Fort Carson remembers 9/11
September 13, 2012
FORT CARSON, Colo. -- Fort Carson officials marked the 11th anniversary of 9/11 by remembering the victims and honoring the sacrifice of American servicemembers in a formal ceremony at the World Trade Center Memorial near Gate 1, Sept. 11.
"On Sept. 11, the nation came under attack," said Sgt. Maj. Michael Borrelli, Directorate of Emergency Services, and moderator for the event.
Borrelli listed the campaigns 4th Infantry Division Soldiers supported in operations Iraqi Freedom and Enduring Freedom.
"The cost has been great," he said. "Today we remember the 3,000 lives lost on 9/11. We also pause to remember the more than 450 members of the Ivy Division lost in battle."
Maj. Gen. Joseph Anderson, commanding general, 4th Inf. Div. and Fort Carson, and Command Sgt. Maj. Brian Stall, 4th Inf. Div. and Fort Carson, laid a wreath at the base of the World Trade Center Memorial as homage to those killed.
The ceremony served another purpose for Anderson -- to remind younger Soldiers why they continue to fight.
"They have to understand," he said. "Everything that happened that day -- when the towers fell, when the planes crashed in Pennsylvania and at the Pentagon -- our life and world changed."
Pfc. Aaron Cameron, 204th Brigade Support Battalion, 2nd Brigade Combat Team, 4th Inf. Div., was just 9 years old when the attack took place.
"We were in third or fourth grade," he said, adding that he went to an elementary school at Fort Rucker, Ala.
Cameron said his teachers had the students kneel against the walls in the hallways, preparing for an attack.
"We were kids so we didn't know why," he said. "We didn't know the significance of it. As we grew older, we learned about it in class, but I was 13 or 14 years old when I 'got it.'"
Spc. Julia Asire, 204th BSB, 2nd BCT, was in fifth grade on 9/11.
"I remember going to school and watching the news," Asire said. "I didn't understand the significance at the time. … I remember my mother was crying."
"Soldiers need to be reminded why they are fighting," Anderson said. "All of the deployments, the sacrifices -- you have to understand why. … This is what it's all about. If we don't remember all that, it's a big mistake."
Dave Roever, an Army veteran and keynote speaker for the ceremony, agreed.
"The greatest tragedy of our human race is our short-term memory," he said.

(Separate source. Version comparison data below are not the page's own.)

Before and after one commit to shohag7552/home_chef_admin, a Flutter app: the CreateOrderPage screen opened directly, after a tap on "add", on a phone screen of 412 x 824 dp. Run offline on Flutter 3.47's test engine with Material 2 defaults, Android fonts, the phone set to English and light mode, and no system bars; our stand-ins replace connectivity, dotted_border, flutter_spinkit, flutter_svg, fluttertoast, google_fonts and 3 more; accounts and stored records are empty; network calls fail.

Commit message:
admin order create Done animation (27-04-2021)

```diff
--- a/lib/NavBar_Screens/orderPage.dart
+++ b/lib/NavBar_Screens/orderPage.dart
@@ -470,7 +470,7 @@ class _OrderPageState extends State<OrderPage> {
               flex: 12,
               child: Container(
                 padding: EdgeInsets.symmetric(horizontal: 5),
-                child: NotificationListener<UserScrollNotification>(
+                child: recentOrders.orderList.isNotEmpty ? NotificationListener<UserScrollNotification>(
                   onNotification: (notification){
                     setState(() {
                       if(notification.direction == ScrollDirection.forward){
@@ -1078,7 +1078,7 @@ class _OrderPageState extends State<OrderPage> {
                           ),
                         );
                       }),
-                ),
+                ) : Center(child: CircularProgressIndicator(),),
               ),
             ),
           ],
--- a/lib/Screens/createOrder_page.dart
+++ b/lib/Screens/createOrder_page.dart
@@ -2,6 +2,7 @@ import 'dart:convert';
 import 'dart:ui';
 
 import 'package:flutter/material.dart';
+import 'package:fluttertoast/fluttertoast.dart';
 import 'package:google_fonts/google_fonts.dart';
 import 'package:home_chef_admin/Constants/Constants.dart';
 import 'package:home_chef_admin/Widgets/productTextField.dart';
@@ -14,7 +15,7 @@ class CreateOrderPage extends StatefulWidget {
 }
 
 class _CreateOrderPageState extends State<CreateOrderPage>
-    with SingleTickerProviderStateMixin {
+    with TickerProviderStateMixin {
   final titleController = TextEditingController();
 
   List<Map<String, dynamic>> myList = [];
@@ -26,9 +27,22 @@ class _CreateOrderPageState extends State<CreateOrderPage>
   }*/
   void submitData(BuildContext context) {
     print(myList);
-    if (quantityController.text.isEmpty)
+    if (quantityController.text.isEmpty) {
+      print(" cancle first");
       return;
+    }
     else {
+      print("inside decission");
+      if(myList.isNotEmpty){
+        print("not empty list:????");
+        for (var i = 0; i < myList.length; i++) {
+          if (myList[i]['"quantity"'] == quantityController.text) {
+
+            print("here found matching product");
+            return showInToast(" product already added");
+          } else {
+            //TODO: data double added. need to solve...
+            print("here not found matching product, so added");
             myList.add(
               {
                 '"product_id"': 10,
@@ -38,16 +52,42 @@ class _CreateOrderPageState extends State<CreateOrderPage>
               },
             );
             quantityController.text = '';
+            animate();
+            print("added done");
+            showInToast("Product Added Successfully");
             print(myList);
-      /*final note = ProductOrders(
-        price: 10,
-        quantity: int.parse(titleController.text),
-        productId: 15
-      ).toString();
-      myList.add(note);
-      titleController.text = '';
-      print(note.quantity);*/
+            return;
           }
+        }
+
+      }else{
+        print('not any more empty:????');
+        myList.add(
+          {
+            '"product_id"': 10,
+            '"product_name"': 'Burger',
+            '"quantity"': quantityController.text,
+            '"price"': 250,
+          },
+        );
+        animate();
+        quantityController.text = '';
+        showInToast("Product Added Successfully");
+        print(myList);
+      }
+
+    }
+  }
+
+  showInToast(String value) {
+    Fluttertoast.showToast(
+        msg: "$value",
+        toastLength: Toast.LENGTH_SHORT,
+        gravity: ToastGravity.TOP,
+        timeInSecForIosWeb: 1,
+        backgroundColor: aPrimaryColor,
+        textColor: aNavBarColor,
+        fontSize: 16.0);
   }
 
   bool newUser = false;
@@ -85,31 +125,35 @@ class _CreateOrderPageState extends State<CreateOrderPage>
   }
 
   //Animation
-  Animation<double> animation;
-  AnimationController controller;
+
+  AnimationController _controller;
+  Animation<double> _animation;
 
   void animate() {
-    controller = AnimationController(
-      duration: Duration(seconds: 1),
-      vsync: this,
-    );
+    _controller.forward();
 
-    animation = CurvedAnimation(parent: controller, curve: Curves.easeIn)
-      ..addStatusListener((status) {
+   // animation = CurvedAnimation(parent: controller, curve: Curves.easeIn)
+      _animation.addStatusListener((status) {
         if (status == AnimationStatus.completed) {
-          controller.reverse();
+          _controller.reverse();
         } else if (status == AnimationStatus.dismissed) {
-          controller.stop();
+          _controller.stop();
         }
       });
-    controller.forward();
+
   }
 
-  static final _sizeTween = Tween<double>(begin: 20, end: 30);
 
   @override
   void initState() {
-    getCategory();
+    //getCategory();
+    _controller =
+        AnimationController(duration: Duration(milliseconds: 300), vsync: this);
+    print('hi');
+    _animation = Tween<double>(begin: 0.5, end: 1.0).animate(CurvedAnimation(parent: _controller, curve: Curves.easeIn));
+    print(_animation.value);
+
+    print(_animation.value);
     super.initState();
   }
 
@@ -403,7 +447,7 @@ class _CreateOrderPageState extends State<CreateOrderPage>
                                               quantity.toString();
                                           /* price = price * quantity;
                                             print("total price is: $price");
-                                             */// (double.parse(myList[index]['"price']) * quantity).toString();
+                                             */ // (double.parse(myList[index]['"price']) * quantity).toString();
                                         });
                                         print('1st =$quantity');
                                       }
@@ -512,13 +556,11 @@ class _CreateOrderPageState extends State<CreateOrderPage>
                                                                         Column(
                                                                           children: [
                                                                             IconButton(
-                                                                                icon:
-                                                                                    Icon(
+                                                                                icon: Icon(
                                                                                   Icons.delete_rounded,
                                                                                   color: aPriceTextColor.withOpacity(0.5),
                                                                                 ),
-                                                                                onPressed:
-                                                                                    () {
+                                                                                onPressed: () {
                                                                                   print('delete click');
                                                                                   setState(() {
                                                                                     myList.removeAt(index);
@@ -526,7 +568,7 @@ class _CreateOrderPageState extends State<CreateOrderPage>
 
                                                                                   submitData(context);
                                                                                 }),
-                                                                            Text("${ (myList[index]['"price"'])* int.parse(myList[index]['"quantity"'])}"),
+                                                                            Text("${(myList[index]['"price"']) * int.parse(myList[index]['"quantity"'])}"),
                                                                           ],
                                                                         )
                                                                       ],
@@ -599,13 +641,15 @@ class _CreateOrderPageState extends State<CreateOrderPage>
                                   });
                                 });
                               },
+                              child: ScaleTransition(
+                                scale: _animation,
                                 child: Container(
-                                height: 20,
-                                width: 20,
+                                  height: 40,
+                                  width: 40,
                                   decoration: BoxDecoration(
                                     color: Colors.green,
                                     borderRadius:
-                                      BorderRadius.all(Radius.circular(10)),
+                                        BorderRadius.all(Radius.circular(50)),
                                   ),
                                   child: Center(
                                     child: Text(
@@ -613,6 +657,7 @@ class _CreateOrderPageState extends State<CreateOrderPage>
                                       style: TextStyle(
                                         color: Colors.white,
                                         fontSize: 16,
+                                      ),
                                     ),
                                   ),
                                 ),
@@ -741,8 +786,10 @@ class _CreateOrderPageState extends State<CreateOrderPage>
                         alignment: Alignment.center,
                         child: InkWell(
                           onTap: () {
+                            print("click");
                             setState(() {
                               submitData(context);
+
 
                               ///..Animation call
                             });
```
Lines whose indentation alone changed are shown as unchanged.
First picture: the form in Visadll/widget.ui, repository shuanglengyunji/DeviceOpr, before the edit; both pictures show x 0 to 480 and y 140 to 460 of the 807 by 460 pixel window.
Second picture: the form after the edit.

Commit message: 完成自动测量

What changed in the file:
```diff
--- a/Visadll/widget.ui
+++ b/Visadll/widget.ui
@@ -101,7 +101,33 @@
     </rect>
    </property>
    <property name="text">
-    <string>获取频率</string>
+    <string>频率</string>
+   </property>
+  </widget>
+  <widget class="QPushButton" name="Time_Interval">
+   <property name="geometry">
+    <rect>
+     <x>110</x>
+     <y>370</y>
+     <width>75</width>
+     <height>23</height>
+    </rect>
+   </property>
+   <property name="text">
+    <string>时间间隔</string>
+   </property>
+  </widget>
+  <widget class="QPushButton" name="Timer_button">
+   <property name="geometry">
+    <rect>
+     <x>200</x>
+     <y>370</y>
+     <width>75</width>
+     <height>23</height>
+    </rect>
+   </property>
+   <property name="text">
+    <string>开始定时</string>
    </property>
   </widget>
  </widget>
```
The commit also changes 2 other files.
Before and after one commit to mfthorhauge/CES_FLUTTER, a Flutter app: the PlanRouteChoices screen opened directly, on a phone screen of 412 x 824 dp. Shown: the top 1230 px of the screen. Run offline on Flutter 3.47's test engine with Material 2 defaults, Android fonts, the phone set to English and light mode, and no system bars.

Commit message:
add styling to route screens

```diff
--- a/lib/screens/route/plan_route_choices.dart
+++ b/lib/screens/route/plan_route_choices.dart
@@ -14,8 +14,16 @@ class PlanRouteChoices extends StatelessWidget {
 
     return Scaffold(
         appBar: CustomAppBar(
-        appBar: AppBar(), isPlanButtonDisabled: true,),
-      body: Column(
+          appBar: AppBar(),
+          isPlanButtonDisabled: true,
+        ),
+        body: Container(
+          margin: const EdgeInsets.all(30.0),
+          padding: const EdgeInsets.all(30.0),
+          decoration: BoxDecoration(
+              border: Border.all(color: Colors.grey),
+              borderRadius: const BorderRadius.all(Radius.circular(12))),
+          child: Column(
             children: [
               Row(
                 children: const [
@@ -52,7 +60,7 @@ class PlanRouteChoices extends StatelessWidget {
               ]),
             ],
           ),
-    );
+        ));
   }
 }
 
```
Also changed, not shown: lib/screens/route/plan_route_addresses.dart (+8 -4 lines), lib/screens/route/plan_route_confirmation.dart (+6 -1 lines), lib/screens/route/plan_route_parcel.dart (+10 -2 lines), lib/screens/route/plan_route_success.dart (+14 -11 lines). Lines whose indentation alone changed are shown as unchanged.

In his address to the audience, Roever cautioned against forgetting the importance of 9/11.
"Lest we forget, we would only encounter again an enemy that never forgets," he said. "We don't have the luxury of forgetting."